Shae was close to slain US-born radical cleric Anwar al-Awlaqi.

Washington says Awlaqi, killed in a US drone strike in Yemen in September 2011, was linked to a failed 2009 attack on a US-bound airliner, who was killed on September 30 in an air strike in Yemen.

Shae, who was employed by Saba, said in July 2010 that security agents had kidnapped and beaten him.

An expert on terrorism, Shae is considered one of Yemen’s most knowledgeable journalists on Al-Qaeda in the Arabian Peninsula — the network’s local affiliate.

Source: Middle East Online.



ISTANBUL – A Turkish court on Monday overturned a judgment suspending the redevelopment of Istanbul’s Gezi Park, the issue that sparked huge anti-government protests last month.

The regional administrative court reversed a May 31 decision by an Istanbul court to halt redevelopment work at the park, press agency Dogan reported.

But it is unclear whether the decision means work will resume at the park, because another Istanbul court ruled in June in a separate case that there should be no redevelopment because of a lack of public consultation.

Protesters said they were confident the controversial plans to raze the park and reconstruct an Ottoman-era military barracks on the site would not go forward.
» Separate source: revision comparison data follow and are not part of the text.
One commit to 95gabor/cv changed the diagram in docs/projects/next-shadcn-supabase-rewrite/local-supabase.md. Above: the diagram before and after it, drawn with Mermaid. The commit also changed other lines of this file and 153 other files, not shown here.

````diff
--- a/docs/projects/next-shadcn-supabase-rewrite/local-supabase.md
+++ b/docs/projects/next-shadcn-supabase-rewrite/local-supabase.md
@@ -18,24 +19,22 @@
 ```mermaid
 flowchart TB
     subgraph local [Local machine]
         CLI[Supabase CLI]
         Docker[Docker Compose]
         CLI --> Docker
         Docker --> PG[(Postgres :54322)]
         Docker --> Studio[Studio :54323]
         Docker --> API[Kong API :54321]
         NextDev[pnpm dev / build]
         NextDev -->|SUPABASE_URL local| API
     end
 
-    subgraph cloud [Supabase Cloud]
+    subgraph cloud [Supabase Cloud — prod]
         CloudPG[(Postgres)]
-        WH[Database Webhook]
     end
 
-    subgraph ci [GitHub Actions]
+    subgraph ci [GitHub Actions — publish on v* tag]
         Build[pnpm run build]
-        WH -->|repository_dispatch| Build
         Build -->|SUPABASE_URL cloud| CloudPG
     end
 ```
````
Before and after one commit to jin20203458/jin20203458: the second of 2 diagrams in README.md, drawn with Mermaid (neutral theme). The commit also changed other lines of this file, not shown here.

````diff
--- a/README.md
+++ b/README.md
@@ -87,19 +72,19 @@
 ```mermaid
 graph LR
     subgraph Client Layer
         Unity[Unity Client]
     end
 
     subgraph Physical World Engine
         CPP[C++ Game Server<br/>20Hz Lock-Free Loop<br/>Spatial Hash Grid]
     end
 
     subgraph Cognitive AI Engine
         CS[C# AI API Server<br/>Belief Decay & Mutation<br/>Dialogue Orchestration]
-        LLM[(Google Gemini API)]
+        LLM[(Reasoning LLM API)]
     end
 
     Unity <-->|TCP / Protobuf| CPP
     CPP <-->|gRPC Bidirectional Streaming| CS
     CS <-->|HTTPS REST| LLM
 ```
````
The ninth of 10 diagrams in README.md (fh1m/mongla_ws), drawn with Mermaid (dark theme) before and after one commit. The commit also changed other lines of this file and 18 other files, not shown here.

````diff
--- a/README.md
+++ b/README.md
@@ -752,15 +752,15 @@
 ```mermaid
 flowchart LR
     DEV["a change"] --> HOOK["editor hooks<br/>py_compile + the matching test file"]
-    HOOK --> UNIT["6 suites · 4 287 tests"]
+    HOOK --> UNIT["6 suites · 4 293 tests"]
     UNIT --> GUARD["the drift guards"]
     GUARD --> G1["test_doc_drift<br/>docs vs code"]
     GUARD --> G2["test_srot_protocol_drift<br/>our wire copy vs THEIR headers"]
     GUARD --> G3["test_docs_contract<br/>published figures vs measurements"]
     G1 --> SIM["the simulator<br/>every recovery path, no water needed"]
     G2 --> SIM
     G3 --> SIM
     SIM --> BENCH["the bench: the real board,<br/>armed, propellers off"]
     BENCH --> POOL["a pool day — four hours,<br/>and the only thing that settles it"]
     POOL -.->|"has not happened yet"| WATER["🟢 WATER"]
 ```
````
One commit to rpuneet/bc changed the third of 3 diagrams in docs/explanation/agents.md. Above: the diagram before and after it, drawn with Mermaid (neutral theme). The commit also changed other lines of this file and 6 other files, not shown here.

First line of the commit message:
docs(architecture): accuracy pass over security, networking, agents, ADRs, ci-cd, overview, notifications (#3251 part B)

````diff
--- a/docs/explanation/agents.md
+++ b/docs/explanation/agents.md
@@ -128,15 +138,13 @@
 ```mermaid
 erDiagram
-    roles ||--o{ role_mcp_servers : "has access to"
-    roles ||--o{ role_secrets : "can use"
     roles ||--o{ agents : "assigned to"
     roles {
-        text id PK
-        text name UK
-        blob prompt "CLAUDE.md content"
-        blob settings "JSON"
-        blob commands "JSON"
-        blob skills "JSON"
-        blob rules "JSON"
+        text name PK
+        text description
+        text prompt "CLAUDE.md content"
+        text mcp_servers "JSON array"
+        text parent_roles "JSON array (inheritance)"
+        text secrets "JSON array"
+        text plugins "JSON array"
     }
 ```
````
“This order is unlawful. You can’t even hammer a nail in the park because… (of the) Istanbul First Administration Court decision on the suspension of all construction efforts in the area,” said lawyer Can Atalay, a noted opponent of the proposed development.

“This removal has no judicial effect. You need a construction plan to construct something in the first place. That plan is cancelled now,” Atalay told news website Bianet.

Prime Minister Recep Tayyip Erdogan’s Islamist-rooted government backs the redevelopment of the park.

Turkish police on May 31 violently dispersed hundreds of ecological activists who had gathered to protest the destruction of the park’s 600 trees.

Anger over the authorities’ heavy-handed response erupted into nationwide protests against the government and Erdogan, who many protesters accused of turning authoritarian and seeking to “Islamize” Turkish society.

According to police estimates, some 2.5 million people took to the streets in nearly 80 cities for three weeks to demand his resignation.

Five people were killed and more than 8,000 injured in the civil unrest.

Erdogan said on June 14 that his government will respect the courts’ final decision on the park.

Source: Middle East Online.



BEIRUT – Syrian Kurds made rapid advances in the north of the country Tuesday, expelling jihadists from several villages, as a gulf of mistrust between Arabs and Kurds grew, a watchdog and activists said.

Tuesday’s fighting hit several villages including Yabseh, Kandal and Jalbeh, which lie in the northern province of Raqa on Syria’s border with Turkey and are home to a mixture of ethnic and religious communities, said the Syrian Observatory for Human Rights.

It also reported that the Kurds expelled the jihadists from Kur Hassu, Atwan, Sarej and Khirbet Alu villages in the same area, which lies near the majority Kurdish town of Cobany.

In Hasake to the east, Kurdish-jihadist fighting went into the seventh consecutive day in the Jal Agha area and other villages in the majority Kurdish province, the Observatory added.

The latest battles come a week after fighters loyal to the Committees for the Protection of the Kurdish People (YPG) expelled the jihadist Al-Nusra Front and the Islamic State of Iraq and the Levant (ISIS) from the strategic Kurdish town of Ras al-Ain in Hasake province.

Ever since, fighting has spread from Hasakeh in northeastern Syria to several hotspots in Raqa province in the north.

At least 70, most of them jihadists, have been killed in eight consecutive days of Kurdish-jihadist fighting, said the Observatory.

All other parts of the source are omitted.